In an email seen by the user PIE NewsEdith Cowan University told agents the reason for the suspension was an increase in the number of rejected visa applications from those regions, as well as concerns about students’ academic progress.
“We want to take the necessary measures to protect the interests of genuine students,” said the email, which was sent on February 14 this year.
Applications through ECU’s on-campus travel provider, Edith Cowan College, have also been suspended.
“We want to take necessary measures to protect the interests of genuine students”
Other changes at ECU include enforcing a 300-word statement of purpose requirement for all courses to ensure students can demonstrate they have “genuine intentions” to study and meet immigration requirements.
ECU will increase financial checks for all students from India and verify the authenticity of their financial statements to ensure they have the necessary funds to support their studies at the institution.
“Furthermore, we will not accept ‘cash’ salaries as acceptable sources of finance. We require students to provide us with verifiable proof of income to ensure they have the necessary funds to support their studies,” the email to agents said.

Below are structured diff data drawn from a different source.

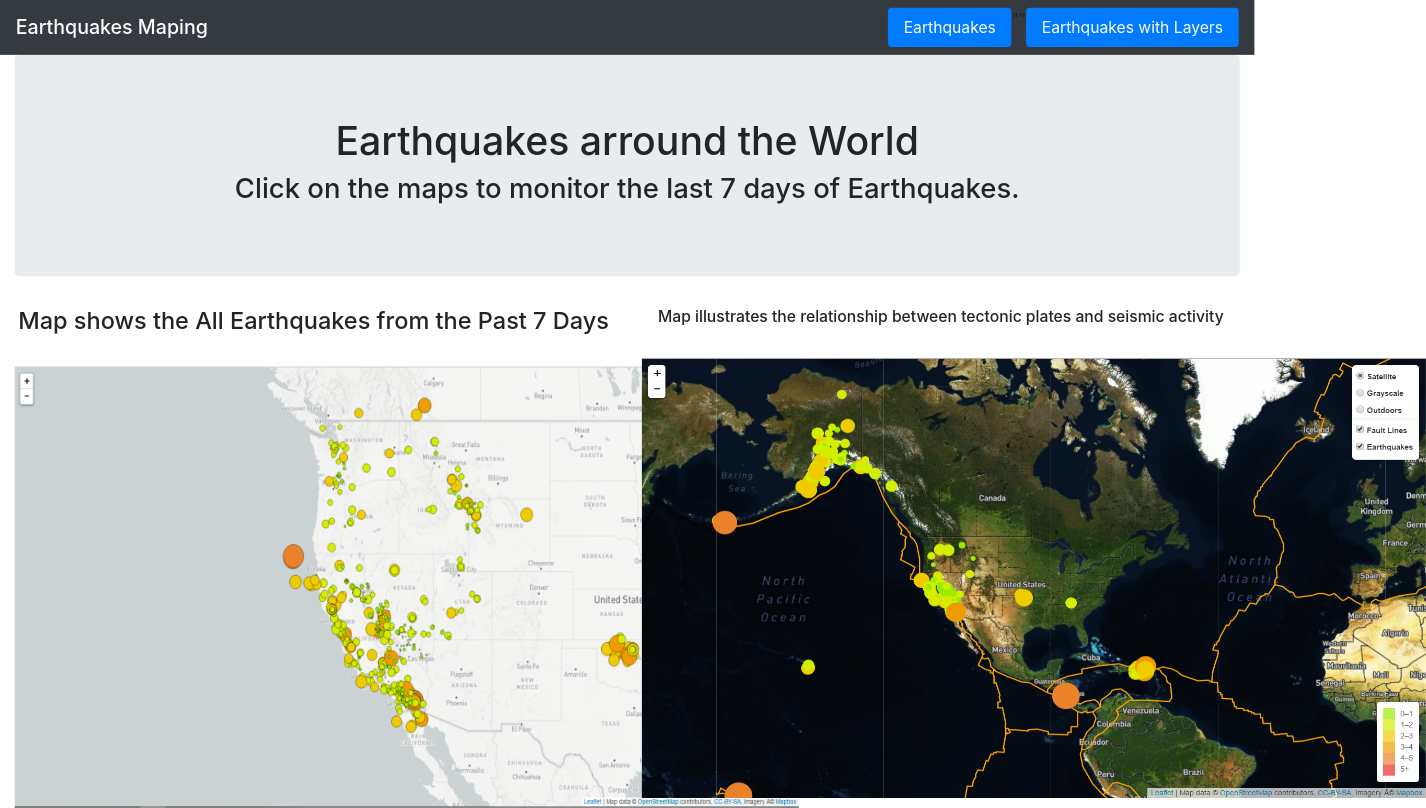
Repository: ermiasgelaye/leaflet-challenge
Page: index.html
The author's editor kept a copy of each file at every save. The page is drawn from the files as they stood at one save, then again after the next save.
The browser window is 1280 px wide. The page is 1455 px wide, so the pictures cover 1455 px, including what lies to the right of the window. The pictures show the whole page, at 98% of full size.

Above is the page before, as saved 2020-09-18 22:42:35.

After the next save:
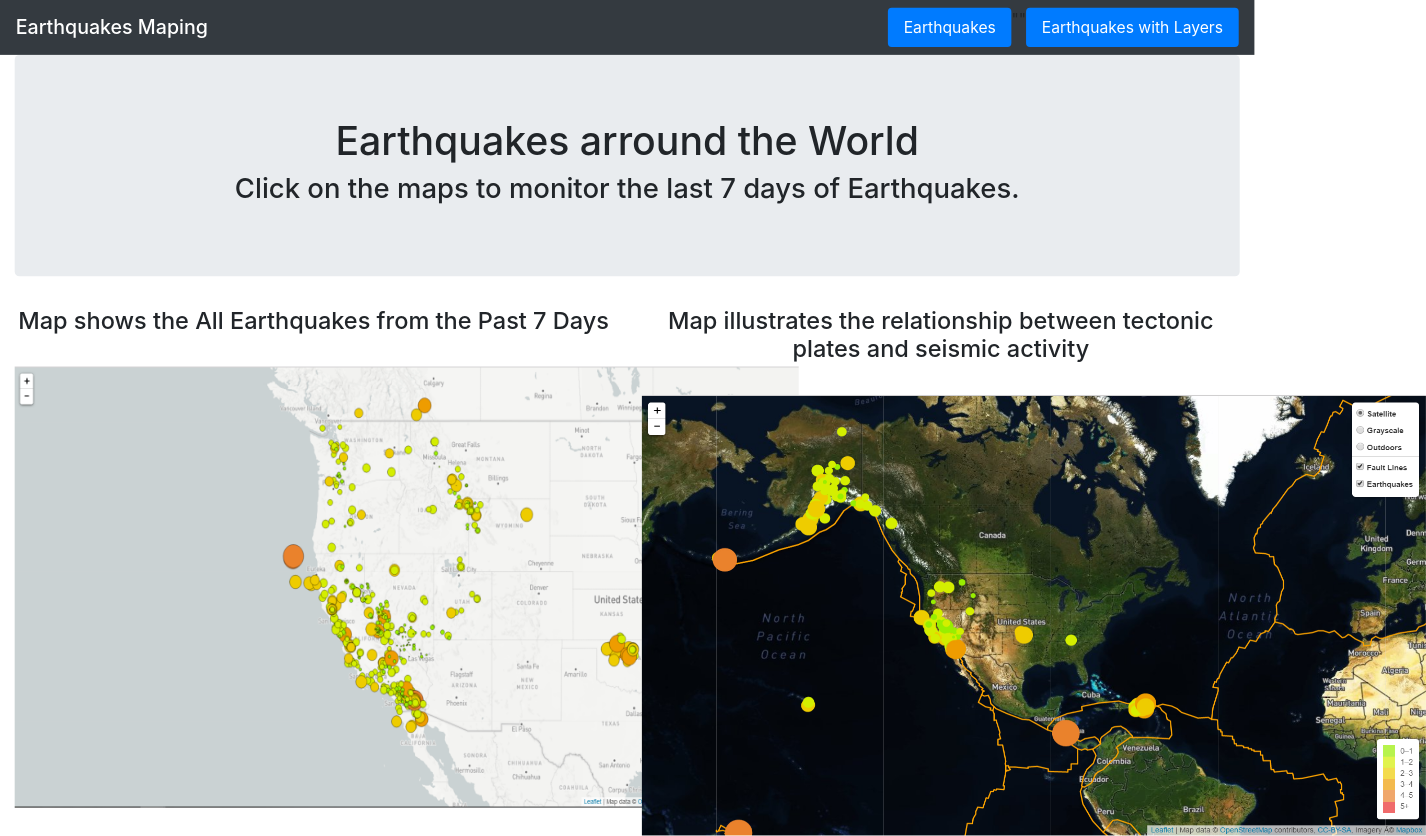
Saved 7 s later.
--- a/index.html
+++ b/index.html
@@ -56,7 +56,7 @@
           /></a>
         </div>
         <div class="col-lg-6">
-            <h6 style="text-align:center;">
+            <h4 style="text-align:center;">
                 Map illustrates the relationship between tectonic plates and seismic activity
             </h6>
             <br />
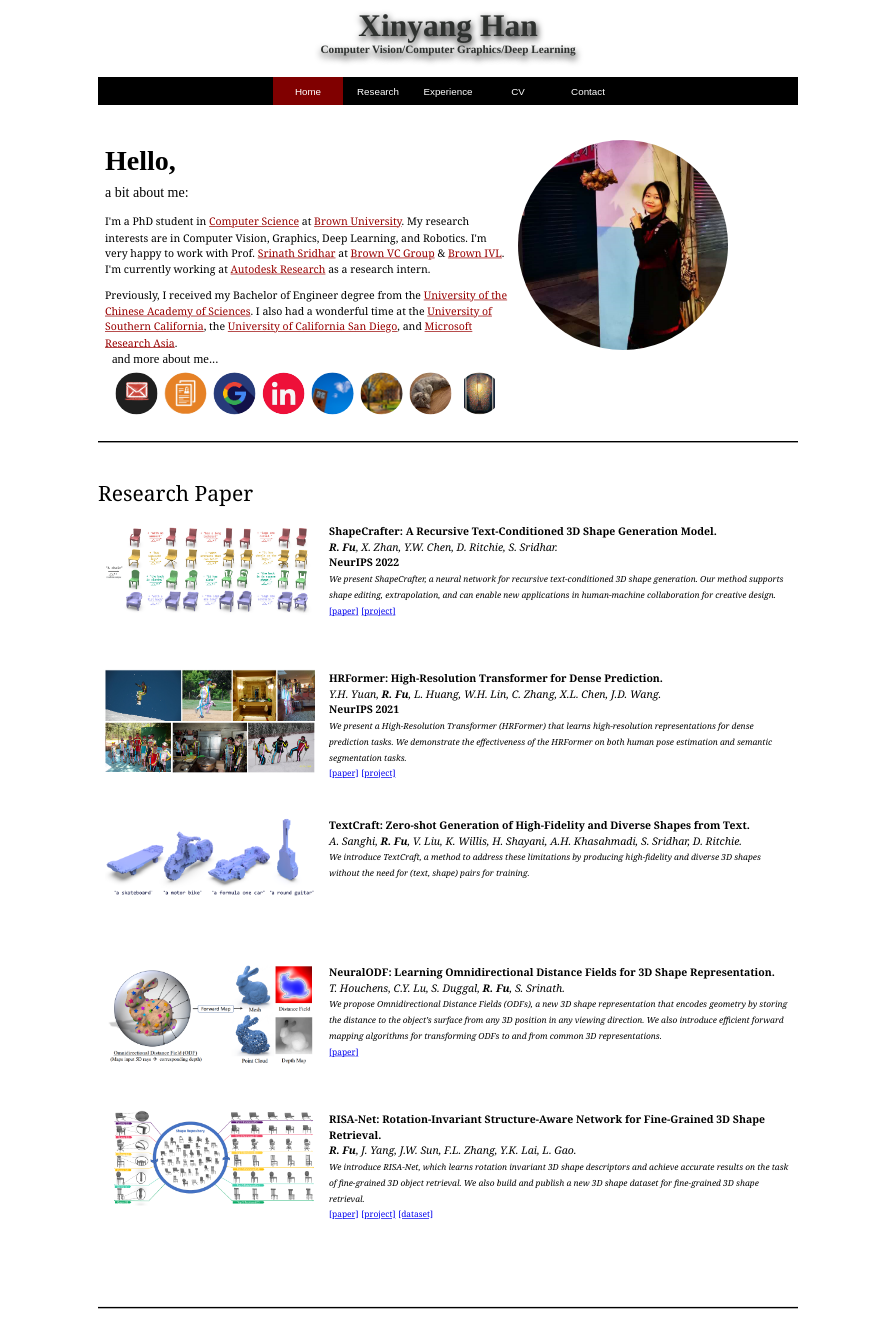
Repository: XinyangHan/XinyangHan.github.io
Page: index.html
An editor plug-in stored every save of this project. The page is shown before and after the next save, followed by the edit.
The browser window is 1280 px wide. The pictures show the part of the page from y = 0 to 1920 px (the page is 4103 px tall), at 70% of full size.

Above is the page before, as saved 2023-02-11 13:08:08.

After the next save:
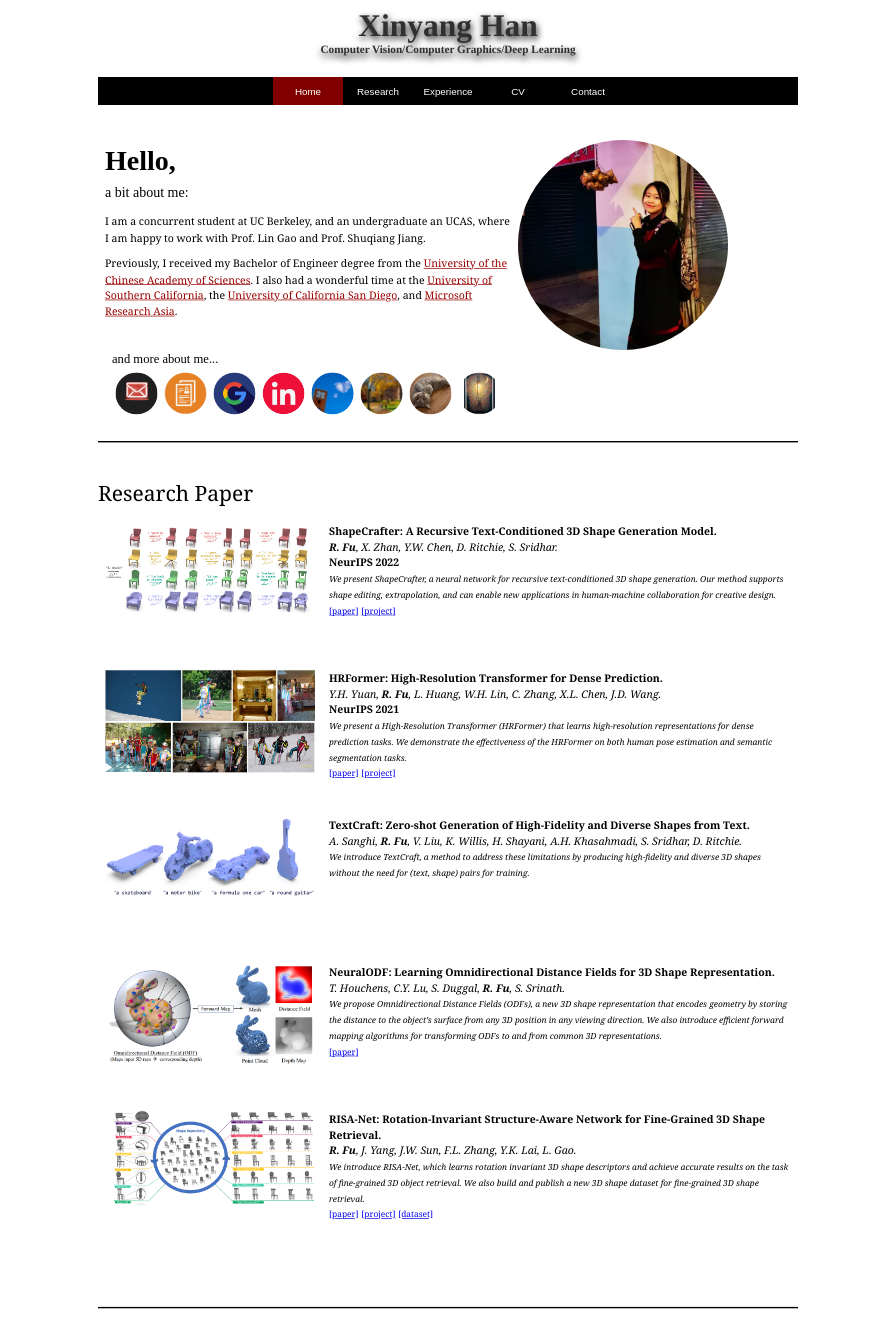
Saved 107 s later.
--- a/index.html
+++ b/index.html
@@ -64,10 +64,7 @@
 			<strong id="c_font1">Hello,</strong><br>
 			<span class="c_font2">a bit about me:</span><br>
 			<p class="c_font3">
-				I'm a PhD student in <a href="https://cs.brown.edu/">Computer Science</a> at <a href="https://www.brown.edu/">Brown University</a>.
-				My research interests are in Computer Vision, Graphics, Deep Learning, and Robotics.
-				I'm very happy to work with Prof. <a href="https://srinathsridhar.com">Srinath Sridhar</a> at <a href="https://visual.cs.brown.edu/">Brown VC Group</a> & <a href="https://ivl.cs.brown.edu/">Brown IVL</a>.
-				I'm currently working at <a href="https://www.autodesk.com/research/overview">Autodesk Research</a> as a research intern.
+				I am a concurrent student at UC Berkeley, and an undergraduate an UCAS, where I am happy to work with Prof. Lin Gao and Prof. Shuqiang Jiang.
 			</p>
 			<p class="c_font3">
 				Previously, I received my Bachelor of Engineer degree from the <a href="https://en.wikipedia.org/wiki/University_of_the_Chinese_Academy_of_Sciences/">University of the Chinese Academy of Sciences</a>.
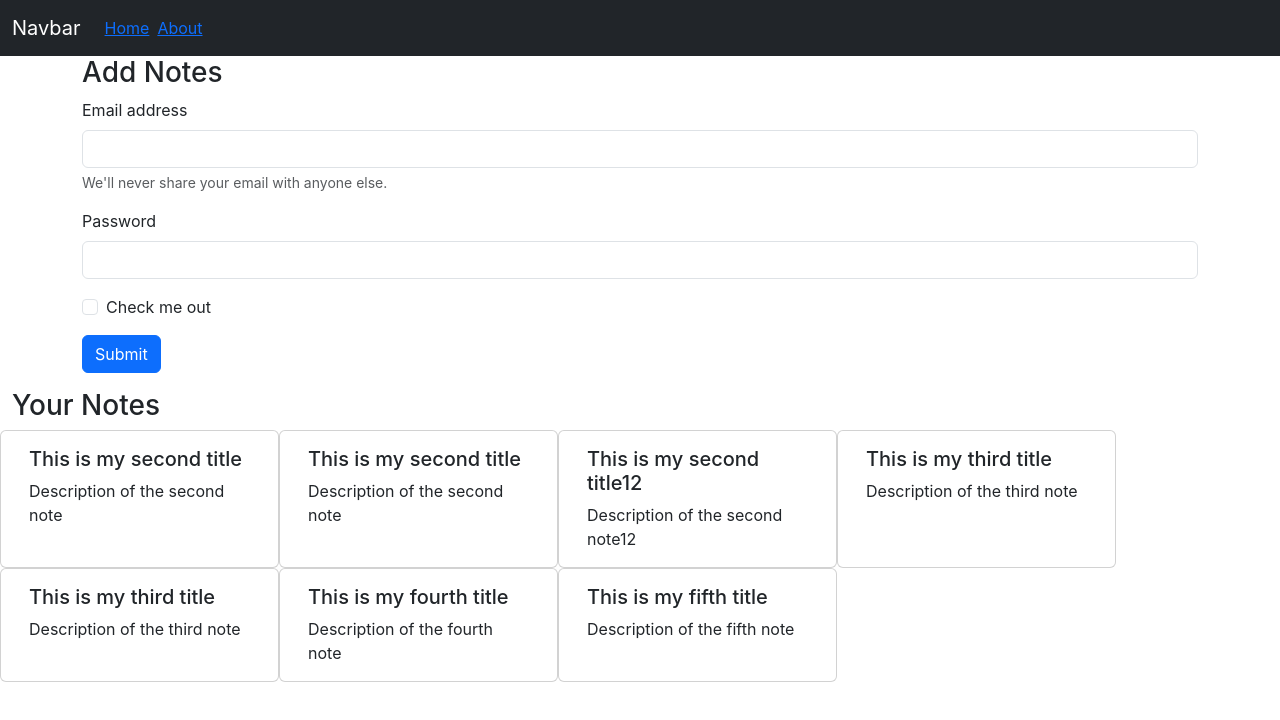
Repository: alphacode77/DailyNotes-react
Page: /
An editor plug-in stored every save of this project. The page is shown before and after the next save, followed by the edit.
The browser window is 1280 px wide. The pictures show the whole page.
Some web libraries are served in a nearby version. The project was rebuilt for these pictures with package versions that can differ from the ones it lists, and the page was loaded fresh each time. Also part of the build but not shown: src/App.css, src/components/About.js.

Above is the page before, as saved 2023-02-28 16:45:11.

After the next save:
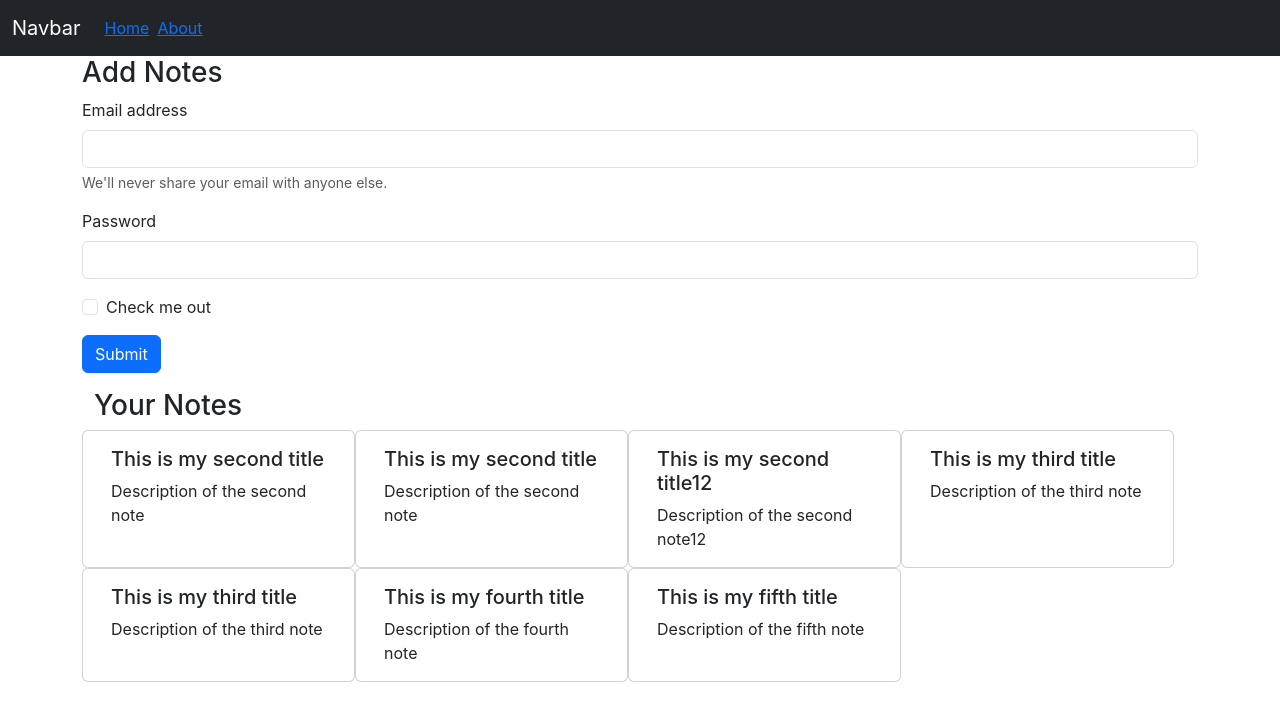
Saved 67 s later.
--- a/src/components/Home.js
+++ b/src/components/Home.js
@@ -24,7 +24,9 @@ const Home =()=>{
   <button type="submit" className="btn btn-primary">Submit</button>
 </form>
 </div>
+<div className="container">
 <Notes/>
+</div>
         </>
     )
 }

In the past, Indian students have used unscrupulous lenders to fund their studies abroad, putting them under severe financial pressure – something the new ECU measures are likely to help address.
The next step to improve the GTE ECU screening process will be video interviews as part of the application process.
“Edith Cowan University is a quality-focused institution with an environment that attracts quality students from around the world who thrive and succeed with our university,” Edith Cowan University Vice Chancellor and Vice President (International), Jake Garman, told The PIE.
“We foster and maintain highly effective working relationships with many agents in India as well as countries around the world.
“We foster and maintain highly effective working relationships with many agents in India”
“Part of ECU’s commitment to ensuring that all our agents provide the highest quality service to our prospective students is our consistent monitoring of shifts and trends in the international student market that could impact the quality of that service.”
Garman said GTE requirements are alive and proactive with ECU’s strategies to protect the integrity of the application process to benefit the institution’s network of agent partnerships and prospective students who want to join the university.
“ECU recently held a comprehensive webinar for ECU Education Agents in India to provide our agents with an opportunity to understand the details of the GTE changes,” added Garman.
Last year, Australia’s immigration department became aware of fraudulent student visa applications submitted through agents from parts of India, exacerbating the country’s visa backlog crisis at the time.
An Indian agent told The Indian Express in June 2022 that the DHA had uncovered around 600 cases of fraud from Haryana and Punjab – the same regions from which ECU had suspended undergraduate recruitment.
In July last year, Catriona Jackson, CEO of University Australia, told The PIE that her organization was aware of the issue and understood it was occurring across all education sectors, not just Australian universities.
And in November 2022, Phil Honeywood, CEO of the International Education Association in Australia, told The PIE that visa fraud in the country was “worrying, particularly from Nepal and three states in India”.
Immigration data at the time showed that visa approvals from India, Nepal and Sri Lanka for student visas fell sharply, with vocational applicants particularly affected.
Honeywood told The PIE that Australia’s Department of Home Affairs had “reacted quickly” to concerns about visa fraud and “student visa approvals in Nepal have averaged only 9% over the past few months.